Rural women face tough challenges • Protecting Access to Rural Therapy Services • Rural Chinese children being left behind • Minnesota raises millions for rural heart-attack treatment


USDA Economic Research Service

FOOD LOSS IN THE UNITED STATES. Nearly a third of the food that made its way into the retail system for human consumption in the United States in 2010 was not eaten, according to the Economic Research Service of USDA. That’s 133 billion pounds of food, worth $161.6 billion. This chart shows the weight of different food varieties that went to waste at the retail or consumer level in 2010. The largest category was dairy products, followed closely by vegetables.


Baby Boomers. The Associated Press has picked up the story of rural America’s population decline, as reported in the Yonder and other media covering rural issues. The article is likely to pop up in a newspaper near you, as a result.

Last month the Economic Research Service of USDA reported that the number of people living in nonmetro areas had declined – the first such drop since the Census started tracking this type of data about a half century ago. ERS says it’s unclear whether the drop is a temporary dip or a long-term trend.

The answer to what’s going to happen with rural population rests with older Americans, said Jason Henderson, associate dean of the Purdue University College of Agriculture.

“What baby boomers do will be key to rural migration and growth,” he said. “Right now, we’re just at the forefront of baby boomers entering retirement age, but many have been delaying retirement.”

Rural Women. Casey Quinlan of wrote an article yesterday examining the struggles of women growing up and living in rural America. Quinlan grew up in Cortland, New York, about 30 miles south of Syracuse. She chose to leave rural New York, saying there was more opportunity for her in an urban setting. Her article discusses trends such as early marriage, domestic violence and the lack of health care options. Quinlan concludes on a pessimistic note:

I don’t want to tell my upstate New York peers what to do—I just wish they had more choices or a better idea of what those choices were. I wish they lived in an area that provided more opportunities for themselves and their children than it does now. I wish that there were more domestic violence shelters, with better funding …  Until these problems are addressed, I’d rather raise children somewhere else [than rural New York].

Medical Services. Kansas Republican Sen. Jerry Moran has introduced a bill that would allow rural hospitals more flexibility in how they administer outpatient therapeutic services like blood transfusions and heart rehabilitation.

The Protecting Access to Rural Therapy Services (PARTS) Act would allow medical staff to handle such procedures without having the supervising physician physically present in the department. That’s how such procedures used to be handled, until 2009 when the Centers for Medicare & Medicaid Services reinterpreted existing regulations to require the supervising physician to be physically present.

That creates a hardship for rural hospitals with smaller medical staffs, Moran said. The act takes “into account the realities of rural health care,” he said. “Many Kansas hospitals, and other rural hospitals across the country, find these supervision requirements impossible to meet – jeopardizing continued access to these important health care services.”

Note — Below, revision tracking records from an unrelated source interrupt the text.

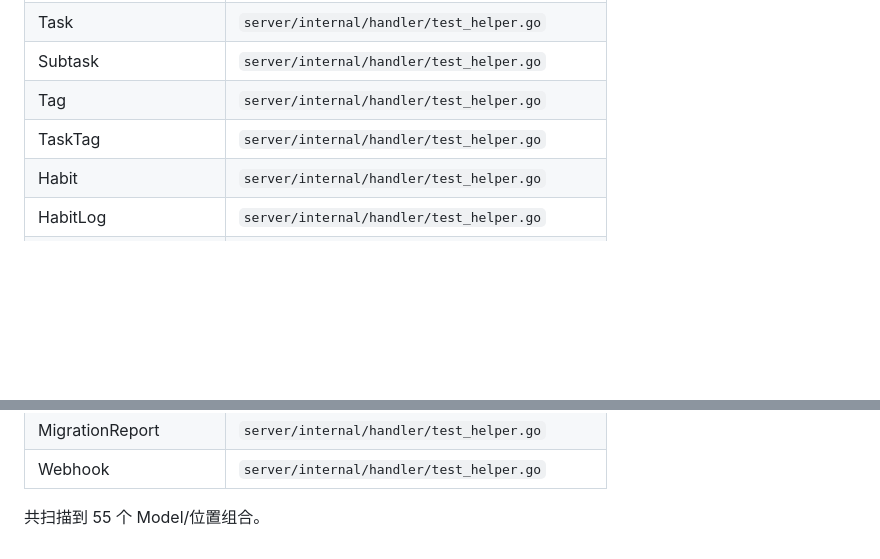
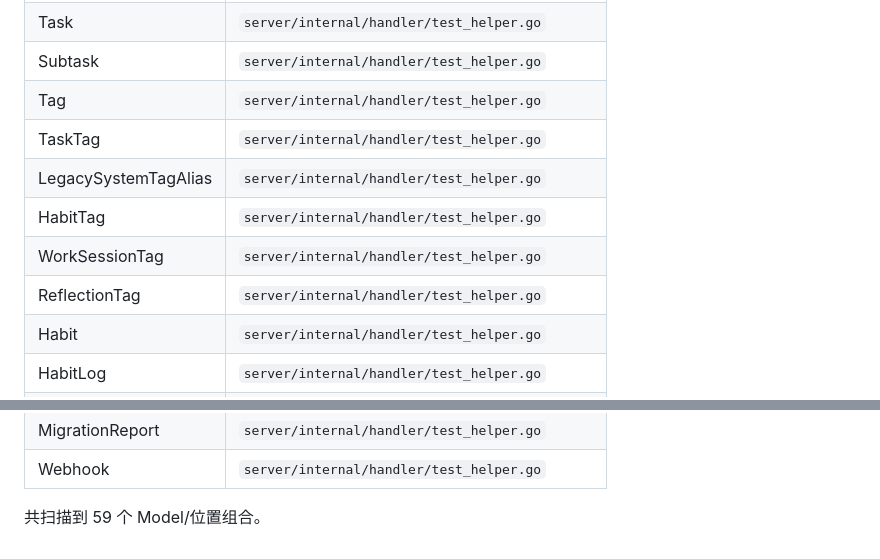
Before and after one commit to z7ping/Slowlight, a Markdown page: docs/_generated/data-model.md, 2 parts joined by grey strips. GitHub-like rendering; blank space fills up the shorter version.

Commit message:
docs(generated): include tag link associations in handler test schema

```diff
--- a/docs/_generated/data-model.md
+++ b/docs/_generated/data-model.md
@@ -79,6 +79,10 @@
 | Subtask | `server/internal/handler/test_helper.go` |
 | Tag | `server/internal/handler/test_helper.go` |
 | TaskTag | `server/internal/handler/test_helper.go` |
+| LegacySystemTagAlias | `server/internal/handler/test_helper.go` |
+| HabitTag | `server/internal/handler/test_helper.go` |
+| WorkSessionTag | `server/internal/handler/test_helper.go` |
+| ReflectionTag | `server/internal/handler/test_helper.go` |
 | Habit | `server/internal/handler/test_helper.go` |
 | HabitLog | `server/internal/handler/test_helper.go` |
 | UserConfig | `server/internal/handler/test_helper.go` |
@@ -92,4 +96,4 @@
 | MigrationReport | `server/internal/handler/test_helper.go` |
 | Webhook | `server/internal/handler/test_helper.go` |
 
-共扫描到 55 个 Model/位置组合。
+共扫描到 59 个 Model/位置组合。
```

Left Behind. Rural Chinese parents who can’t afford to take their children with them to the city have been leaving the kids behind, says a report in Raw Story. The trend could affect up to 61 million Chinese children whose parents leave rural areas to find work in the city.

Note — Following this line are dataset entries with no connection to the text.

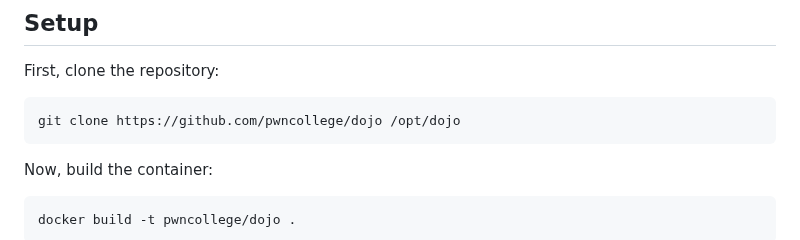
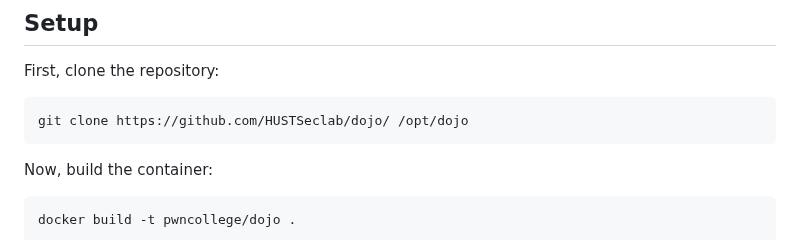
Before and after one commit to CeS-3/pwn.hust.college, a Markdown page: README.md, the part around the change. GitHub-like rendering.

Commit message:
revise the github repository

````diff
--- a/README.md
+++ b/README.md
@@ -26,7 +26,7 @@ curl -fsSL https://get.docker.com | /bin/sh
 First, clone the repository:
 
 ```sh
-git clone https://github.com/pwncollege/dojo /opt/dojo
+git clone https://github.com/HUSTSeclab/dojo/ /opt/dojo
 ```
 
 Now, build the container:
````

The story comes from a report by the All-China Women’s Federation. “The quality of life, mental and physical health and surroundings of left-behind children are all inferior to those whose parents are looking after them,” the report said.

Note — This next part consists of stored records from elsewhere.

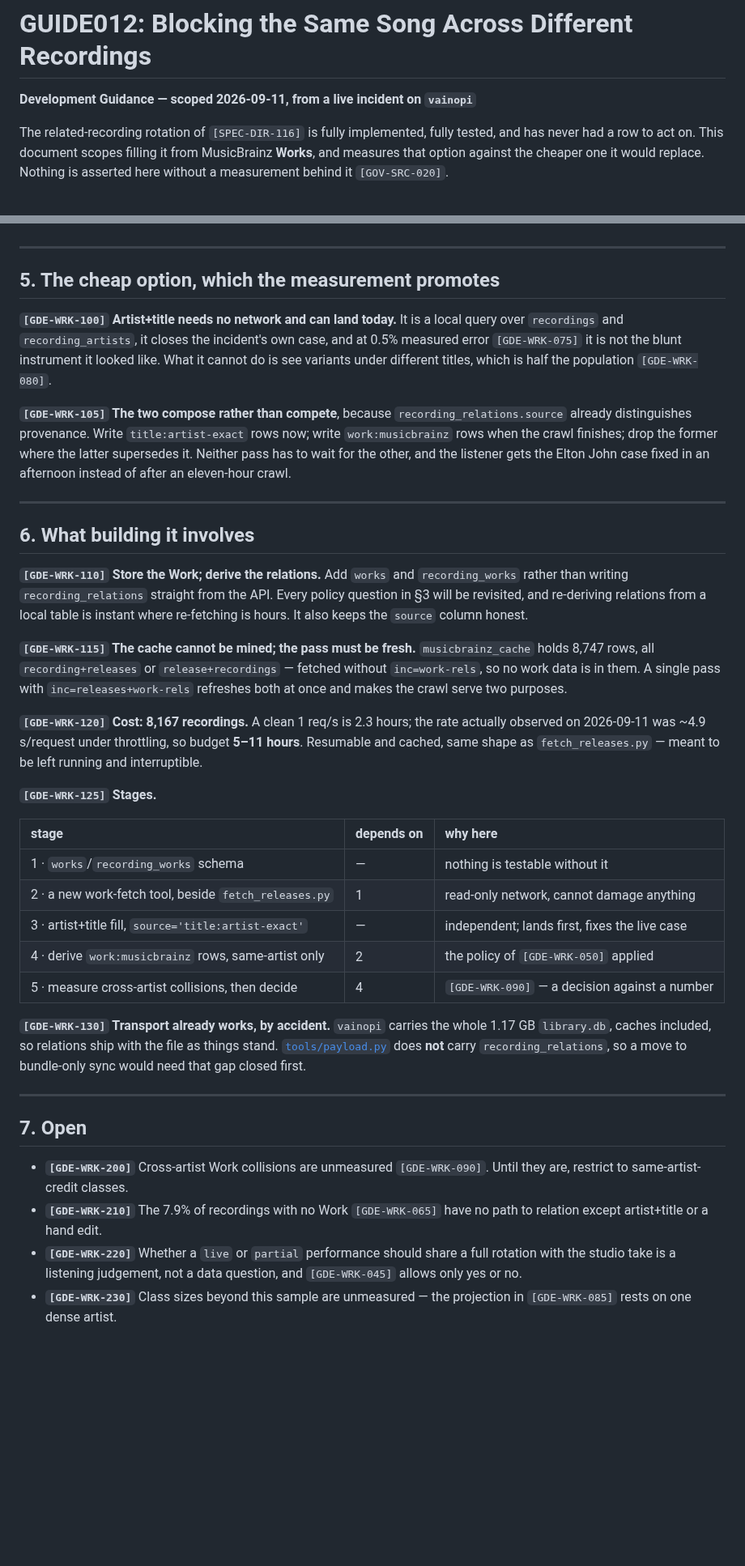
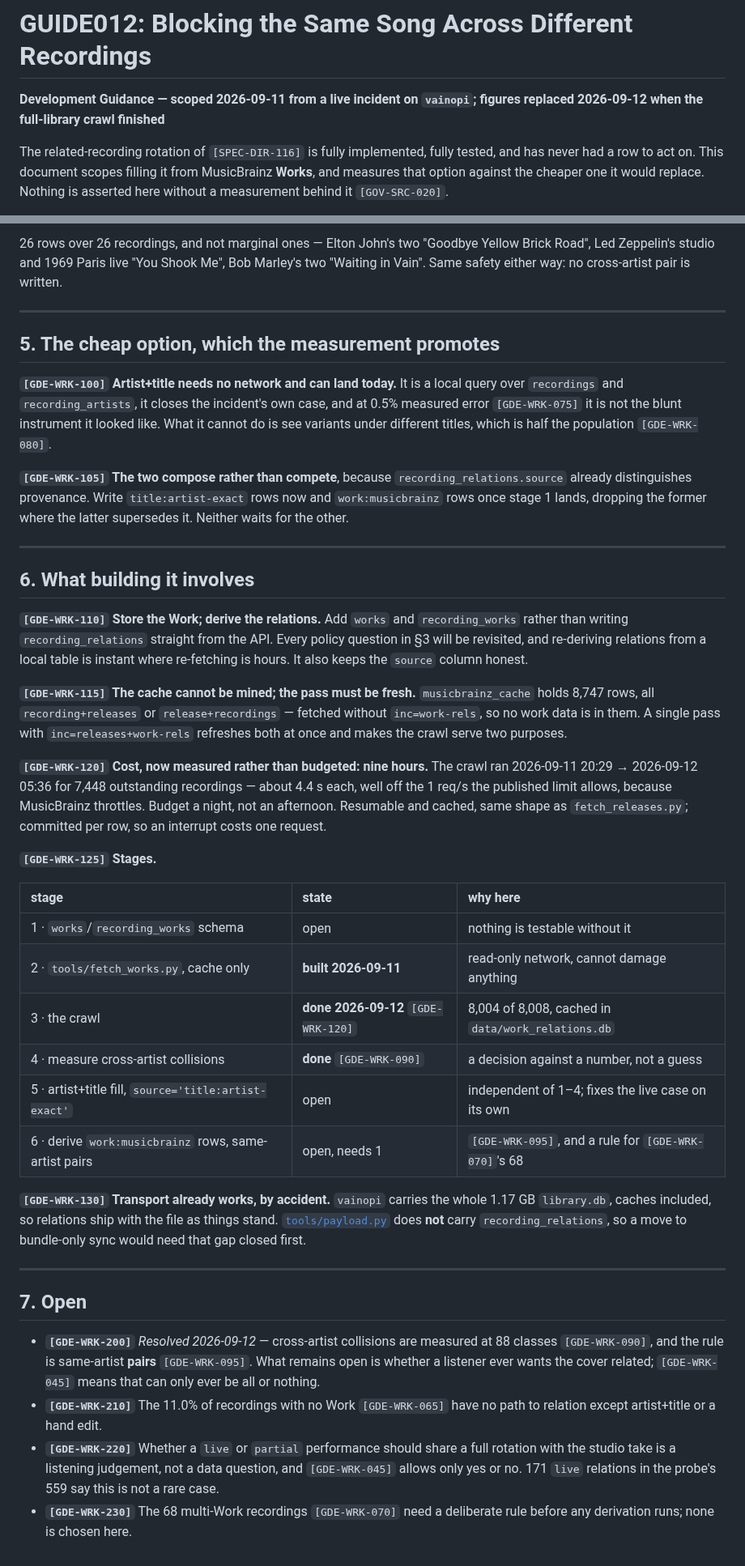
Before and after one commit to MangoCats/Vaino, a Markdown page: docs/GUIDE012-work-based-song-blocking.md, 2 parts joined by grey strips. Shown at 81% size. Rendered like a GitHub page; blank space fills up the shorter version.

```diff
--- a/docs/GUIDE012-work-based-song-blocking.md
+++ b/docs/GUIDE012-work-based-song-blocking.md
@@ -1,6 +1,7 @@
 # GUIDE012: Blocking the Same Song Across Different Recordings
 
-**Development Guidance — scoped 2026-09-11, from a live incident on `vainopi`**
+**Development Guidance — scoped 2026-09-11 from a live incident on `vainopi`;
+figures replaced 2026-09-12 when the full-library crawl finished**
 
 The related-recording rotation of `[SPEC-DIR-116]` is fully implemented, fully
 tested, and has never had a row to act on. This document scopes filling it from
@@ -154,3 +176,7 @@ the full-library pass.
+26 rows over 26 recordings, and not marginal ones — Elton John's two "Goodbye
+Yellow Brick Road", Led Zeppelin's studio and 1969 Paris live "You Shook Me",
+Bob Marley's two "Waiting in Vain". Same safety either way: no cross-artist
+pair is written.
 
 ---
 
@@ -164,10 +190,9 @@ titles, which is half the population `[GDE-WRK-080]`.
 
 **`[GDE-WRK-105]` The two compose rather than compete**, because
 `recording_relations.source` already distinguishes provenance. Write
-`title:artist-exact` rows now; write `work:musicbrainz` rows when the crawl
-finishes; drop the former where the latter supersedes it. Neither pass has to
-wait for the other, and the listener gets the Elton John case fixed in an
-afternoon instead of after an eleven-hour crawl.
+`title:artist-exact` rows now and `work:musicbrainz` rows once stage 1 lands,
+dropping the former where the latter supersedes it. Neither waits for the
+other.
 
 ---
 
@@ -185,20 +210,23 @@ from a local table is instant where re-fetching is hours. It also keeps the
 them. A single pass with `inc=releases+work-rels` refreshes both at once and
 makes the crawl serve two purposes.
 
-**`[GDE-WRK-120]` Cost: 8,167 recordings.** A clean 1 req/s is 2.3 hours; the
-rate actually observed on 2026-09-11 was ~4.9 s/request under throttling, so
-budget **5–11 hours**. Resumable and cached, same shape as
-`fetch_releases.py` — meant to be left running and interruptible.
+**`[GDE-WRK-120]` Cost, now measured rather than budgeted: nine hours.** The
+crawl ran 2026-09-11 20:29 → 2026-09-12 05:36 for 7,448 outstanding recordings
+— about 4.4 s each, well off the 1 req/s the published limit allows, because
+MusicBrainz throttles. Budget a night, not an afternoon. Resumable and cached,
+same shape as `fetch_releases.py`; committed per row, so an interrupt costs one
+request.
 
 **`[GDE-WRK-125]` Stages.**
 
-| stage | depends on | why here |
+| stage | state | why here |
 | :--- | :--- | :--- |
-| 1 · `works`/`recording_works` schema | — | nothing is testable without it |
-| 2 · a new work-fetch tool, beside `fetch_releases.py` | 1 | read-only network, cannot damage anything |
-| 3 · artist+title fill, `source='title:artist-exact'` | — | independent; lands first, fixes the live case |
-| 4 · derive `work:musicbrainz` rows, same-artist only | 2 | the policy of `[GDE-WRK-050]` applied |
-| 5 · measure cross-artist collisions, then decide | 4 | `[GDE-WRK-090]` — a decision against a number |
+| 1 · `works`/`recording_works` schema | open | nothing is testable without it |
+| 2 · `tools/fetch_works.py`, cache only | **built 2026-09-11** | read-only network, cannot damage anything |
+| 3 · the crawl | **done 2026-09-12** `[GDE-WRK-120]` | 8,004 of 8,008, cached in `data/work_relations.db` |
+| 4 · measure cross-artist collisions | **done** `[GDE-WRK-090]` | a decision against a number, not a guess |
+| 5 · artist+title fill, `source='title:artist-exact'` | open | independent of 1–4; fixes the live case on its own |
+| 6 · derive `work:musicbrainz` rows, same-artist pairs | open, needs 1 | `[GDE-WRK-095]`, and a rule for `[GDE-WRK-070]`'s 68 |
 
 **`[GDE-WRK-130]` Transport already works, by accident.** `vainopi` carries the
 whole 1.17 GB `library.db`, caches included, so relations ship with the file as
@@ -210,12 +238,15 @@ first.
 
 ## 7. Open
 
-- **`[GDE-WRK-200]`** Cross-artist Work collisions are unmeasured `[GDE-WRK-090]`.
-  Until they are, restrict to same-artist-credit classes.
-- **`[GDE-WRK-210]`** The 7.9% of recordings with no Work `[GDE-WRK-065]` have no
-  path to relation except artist+title or a hand edit.
+- **`[GDE-WRK-200]`** *Resolved 2026-09-12* — cross-artist collisions are
+  measured at 88 classes `[GDE-WRK-090]`, and the rule is same-artist **pairs**
+  `[GDE-WRK-095]`. What remains open is whether a listener ever wants the
+  cover related; `[GDE-WRK-045]` means that can only ever be all or nothing.
+- **`[GDE-WRK-210]`** The 11.0% of recordings with no Work `[GDE-WRK-065]` have
+  no path to relation except artist+title or a hand edit.
 - **`[GDE-WRK-220]`** Whether a `live` or `partial` performance should share a
   full rotation with the studio take is a listening judgement, not a data
-  question, and `[GDE-WRK-045]` allows only yes or no.
-- **`[GDE-WRK-230]`** Class sizes beyond this sample are unmeasured — the
-  projection in `[GDE-WRK-085]` rests on one dense artist.
+  question, and `[GDE-WRK-045]` allows only yes or no. 171 `live` relations in
+  the probe's 559 say this is not a rare case.
+- **`[GDE-WRK-230]`** The 68 multi-Work recordings `[GDE-WRK-070]` need a
+  deliberate rule before any derivation runs; none is chosen here.
```
Also changed, not shown: other parts of docs/GUIDE012-work-based-song-blocking.md (+65 -44 lines), docs/ROADMAP.md (+1 -1 lines).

Heart Attack Treatment. Donors in Minnesota are pumping $6.5 million into a program to help rural hospitals and emergency responders more quickly diagnose particularly deadly types of heart attacks. The funds, raised by the American Heart Association, will purchase mobile electrocardiogram heart machines. The equipment will help rural medical staff identify total artery blockage, a type of cardiac arrest that requires swift treatment.